Stored records:
******

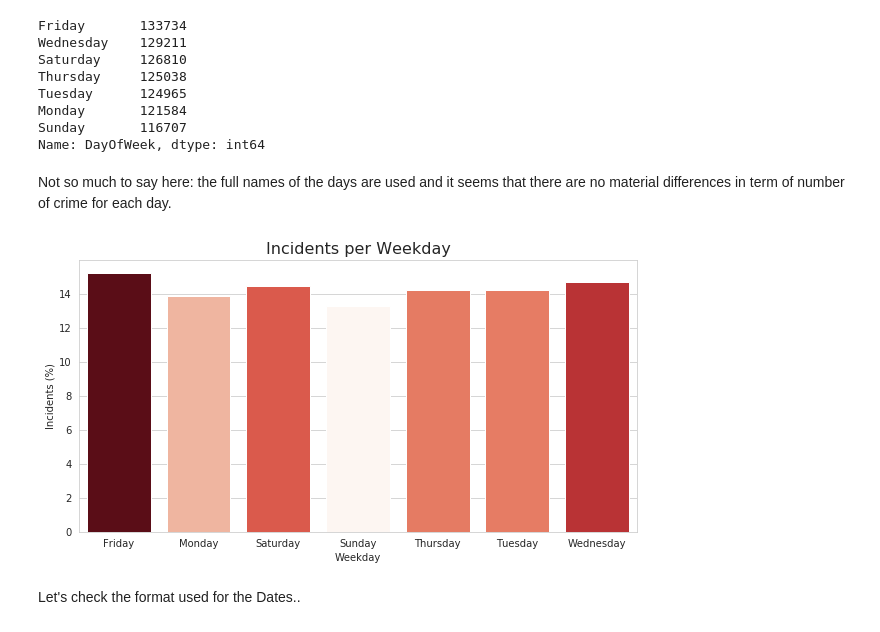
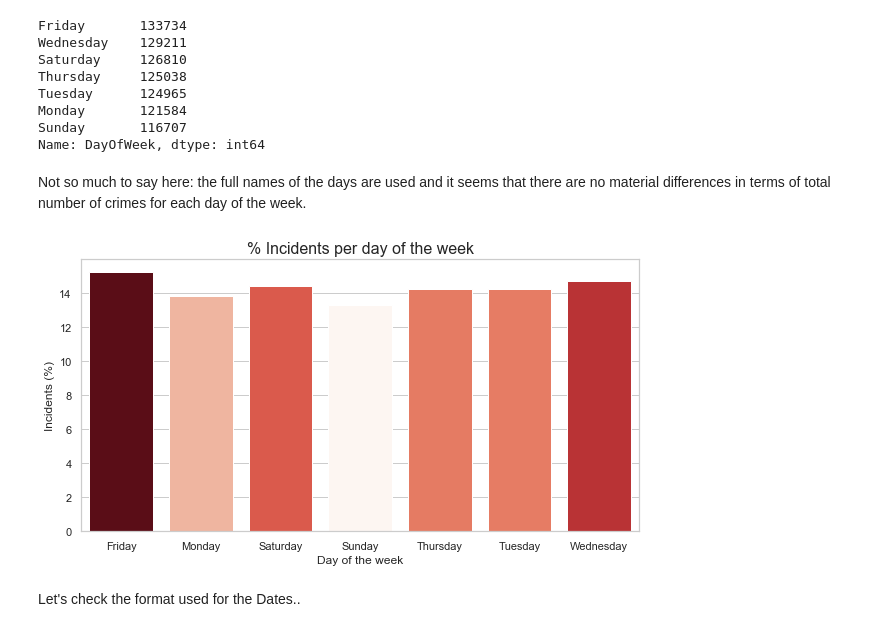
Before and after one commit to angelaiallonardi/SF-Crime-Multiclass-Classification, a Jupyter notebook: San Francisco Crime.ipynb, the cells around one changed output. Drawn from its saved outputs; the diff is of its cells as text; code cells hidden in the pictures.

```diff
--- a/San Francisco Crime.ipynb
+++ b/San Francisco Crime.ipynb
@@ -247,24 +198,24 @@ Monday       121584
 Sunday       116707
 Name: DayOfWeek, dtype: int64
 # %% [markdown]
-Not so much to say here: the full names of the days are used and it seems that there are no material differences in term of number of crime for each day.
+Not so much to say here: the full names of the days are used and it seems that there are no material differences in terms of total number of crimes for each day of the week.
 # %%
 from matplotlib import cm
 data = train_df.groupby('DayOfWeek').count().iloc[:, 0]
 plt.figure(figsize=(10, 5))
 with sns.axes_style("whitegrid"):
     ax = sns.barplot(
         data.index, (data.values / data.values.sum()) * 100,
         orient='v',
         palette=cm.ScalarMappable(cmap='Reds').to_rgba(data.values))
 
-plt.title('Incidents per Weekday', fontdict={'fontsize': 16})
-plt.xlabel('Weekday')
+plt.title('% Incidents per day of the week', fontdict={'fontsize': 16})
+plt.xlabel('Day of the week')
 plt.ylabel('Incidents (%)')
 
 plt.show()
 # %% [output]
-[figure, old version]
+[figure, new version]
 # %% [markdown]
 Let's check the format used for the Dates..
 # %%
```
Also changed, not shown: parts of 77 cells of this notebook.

******

◆ Problem details ◆
The result should be the same data as above, line for line, with the pictures gone.

◆ Expected output ◆
Before and after one commit to angelaiallonardi/SF-Crime-Multiclass-Classification, a Jupyter notebook: San Francisco Crime.ipynb, the cells around one changed output. Drawn from its saved outputs; the diff is of its cells as text; code cells hidden in the pictures.

```diff
--- a/San Francisco Crime.ipynb
+++ b/San Francisco Crime.ipynb
@@ -247,24 +198,24 @@ Monday       121584
 Sunday       116707
 Name: DayOfWeek, dtype: int64
 # %% [markdown]
-Not so much to say here: the full names of the days are used and it seems that there are no material differences in term of number of crime for each day.
+Not so much to say here: the full names of the days are used and it seems that there are no material differences in terms of total number of crimes for each day of the week.
 # %%
 from matplotlib import cm
 data = train_df.groupby('DayOfWeek').count().iloc[:, 0]
 plt.figure(figsize=(10, 5))
 with sns.axes_style("whitegrid"):
     ax = sns.barplot(
         data.index, (data.values / data.values.sum()) * 100,
         orient='v',
         palette=cm.ScalarMappable(cmap='Reds').to_rgba(data.values))
 
-plt.title('Incidents per Weekday', fontdict={'fontsize': 16})
-plt.xlabel('Weekday')
+plt.title('% Incidents per day of the week', fontdict={'fontsize': 16})
+plt.xlabel('Day of the week')
 plt.ylabel('Incidents (%)')
 
 plt.show()
 # %% [output]
-[figure, old version]
+[figure, new version]
 # %% [markdown]
 Let's check the format used for the Dates..
 # %%
```
Also changed, not shown: parts of 77 cells of this notebook.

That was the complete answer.